# Required work:
Only a number is wanted here: the count of lines in the entries below that contain the word "shown".

Detected change data
# # # # # # #

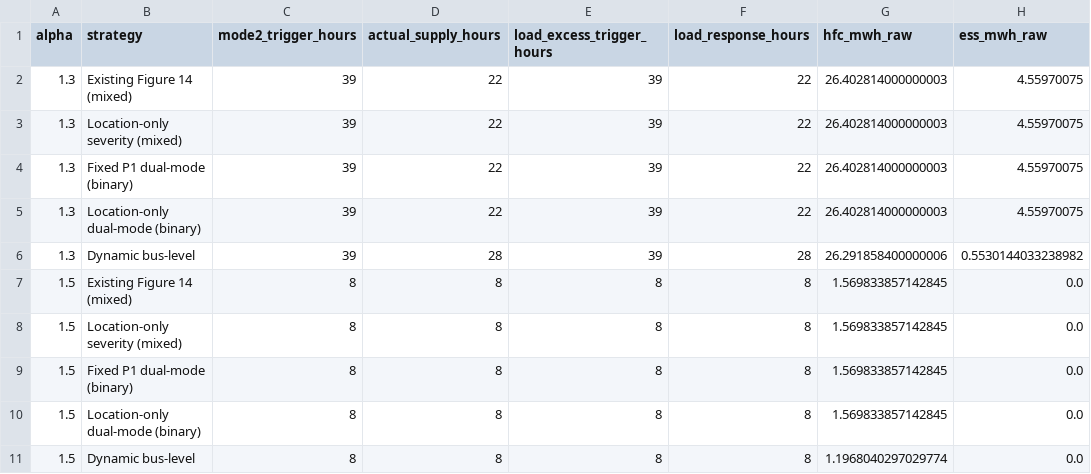
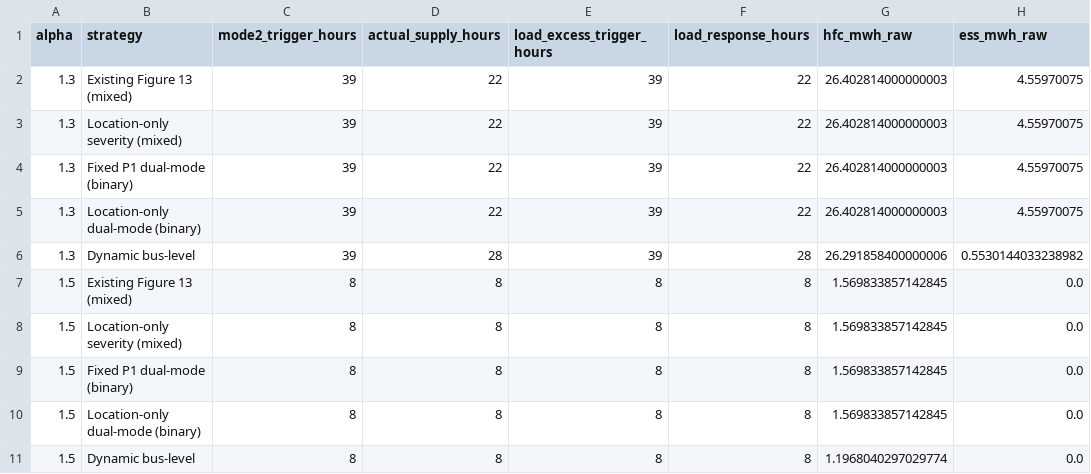
Before and after one commit to hjinyy/HB-MPS, a CSV file: results/fig13_strategy_comparison.csv (was results/fig14_strategy_comparison.csv), drawn as a sheet; only a part is shown; the diff names each change by its address in the sheet, - before the commit and + after, or states it on an @@ line.

Commit message:
Remove Figure 13 diagram and renumber subsequent results

```diff
--- a/results/fig14_strategy_comparison.csv
+++ b/results/fig13_strategy_comparison.csv
-B2 (strategy): Existing Figure 14 (mixed)
+B2 (strategy): Existing Figure 13 (mixed)
-B7 (strategy): Existing Figure 14 (mixed)
+B7 (strategy): Existing Figure 13 (mixed)
```
Also changed, not shown: 27 other files.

# # # # # # #

# Exercise response:
2